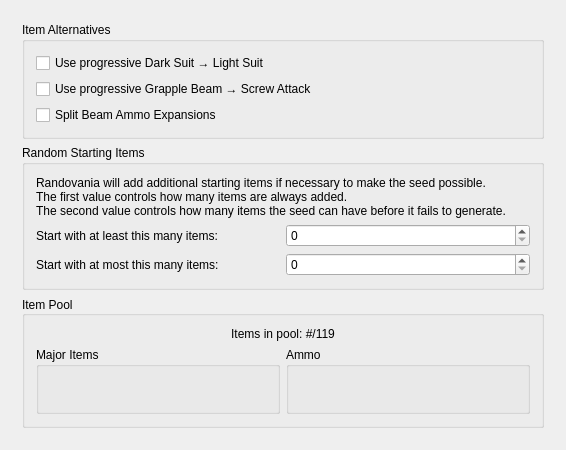
Old version of the form randovania/gui/ui_files/main_rules.ui in the repository randovania/randovania.
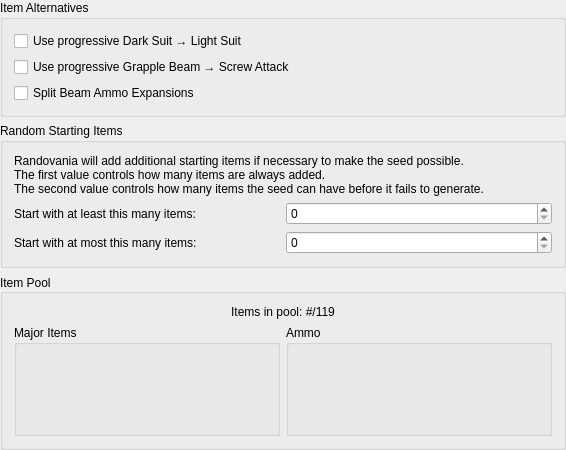
New version of the form.

Commit message: Iterate on margins for all layouts

```diff
--- a/randovania/gui/ui_files/main_rules.ui
+++ b/randovania/gui/ui_files/main_rules.ui
@@ -27,6 +27,18 @@
     </size>
    </property>
    <layout class="QVBoxLayout" name="verticalLayout">
+    <property name="leftMargin">
+     <number>0</number>
+    </property>
+    <property name="topMargin">
+     <number>0</number>
+    </property>
+    <property name="rightMargin">
+     <number>0</number>
+    </property>
+    <property name="bottomMargin">
+     <number>0</number>
+    </property>
     <item>
      <widget class="QScrollArea" name="scroll_area">
       <property name="frameShape">
@@ -49,11 +61,23 @@
         <rect>
          <x>0</x>
          <y>0</y>
-         <width>554</width>
-         <height>438</height>
+         <width>566</width>
+         <height>450</height>
         </rect>
        </property>
        <layout class="QGridLayout" name="gridLayout">
+        <property name="leftMargin">
+         <number>0</number>
+        </property>
+        <property name="topMargin">
+         <number>0</number>
+        </property>
+        <property name="rightMargin">
+         <number>0</number>
+        </property>
+        <property name="bottomMargin">
+         <number>0</number>
+        </property>
         <item row="0" column="0" colspan="2">
          <widget class="QGroupBox" name="item_alternative_box">
           <property name="sizePolicy">
```
The commit also changes 8 other files.
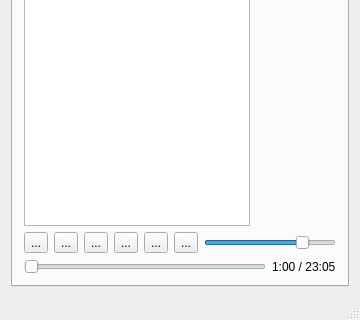
MayaPosch/NymphCast, file player/NymphCastPlayer/mainwindow.ui: the form before one commit; both pictures show x 0 to 360 and y 180 to 500 of the 360 by 500 pixel window.
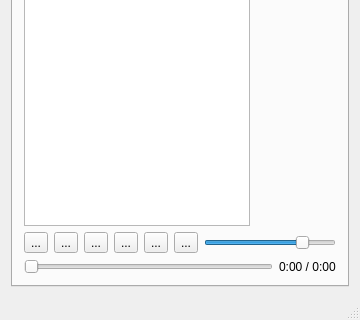
The form after the commit. Icons and pictures are not drawn.

Commit message: Change UI default time index and duration.

Diff of the .ui file:
```diff
--- a/player/NymphCastPlayer/mainwindow.ui
+++ b/player/NymphCastPlayer/mainwindow.ui
@@ -203,7 +203,7 @@
           <item>
            <widget class="QLabel" name="durationLabel">
             <property name="text">
-             <string>1:00 / 23:05</string>
+             <string>0:00 / 0:00</string>
             </property>
            </widget>
           </item>
```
----
- [Activity]: Repeat the listing exactly, minus its pictures.

- [Output below]:
Old version of the form randovania/gui/ui_files/main_rules.ui in the repository randovania/randovania.
New version of the form.

Commit message: Iterate on margins for all layouts

```diff
--- a/randovania/gui/ui_files/main_rules.ui
+++ b/randovania/gui/ui_files/main_rules.ui
@@ -27,6 +27,18 @@
     </size>
    </property>
    <layout class="QVBoxLayout" name="verticalLayout">
+    <property name="leftMargin">
+     <number>0</number>
+    </property>
+    <property name="topMargin">
+     <number>0</number>
+    </property>
+    <property name="rightMargin">
+     <number>0</number>
+    </property>
+    <property name="bottomMargin">
+     <number>0</number>
+    </property>
     <item>
      <widget class="QScrollArea" name="scroll_area">
       <property name="frameShape">
@@ -49,11 +61,23 @@
         <rect>
          <x>0</x>
          <y>0</y>
-         <width>554</width>
-         <height>438</height>
+         <width>566</width>
+         <height>450</height>
         </rect>
        </property>
        <layout class="QGridLayout" name="gridLayout">
+        <property name="leftMargin">
+         <number>0</number>
+        </property>
+        <property name="topMargin">
+         <number>0</number>
+        </property>
+        <property name="rightMargin">
+         <number>0</number>
+        </property>
+        <property name="bottomMargin">
+         <number>0</number>
+        </property>
         <item row="0" column="0" colspan="2">
          <widget class="QGroupBox" name="item_alternative_box">
           <property name="sizePolicy">
```
The commit also changes 8 other files.
MayaPosch/NymphCast, file player/NymphCastPlayer/mainwindow.ui: the form before one commit; both pictures show x 0 to 360 and y 180 to 500 of the 360 by 500 pixel window.
The form after the commit. Icons and pictures are not drawn.

Commit message: Change UI default time index and duration.

Diff of the .ui file:
```diff
--- a/player/NymphCastPlayer/mainwindow.ui
+++ b/player/NymphCastPlayer/mainwindow.ui
@@ -203,7 +203,7 @@
           <item>
            <widget class="QLabel" name="durationLabel">
             <property name="text">
-             <string>1:00 / 23:05</string>
+             <string>0:00 / 0:00</string>
             </property>
            </widget>
           </item>
```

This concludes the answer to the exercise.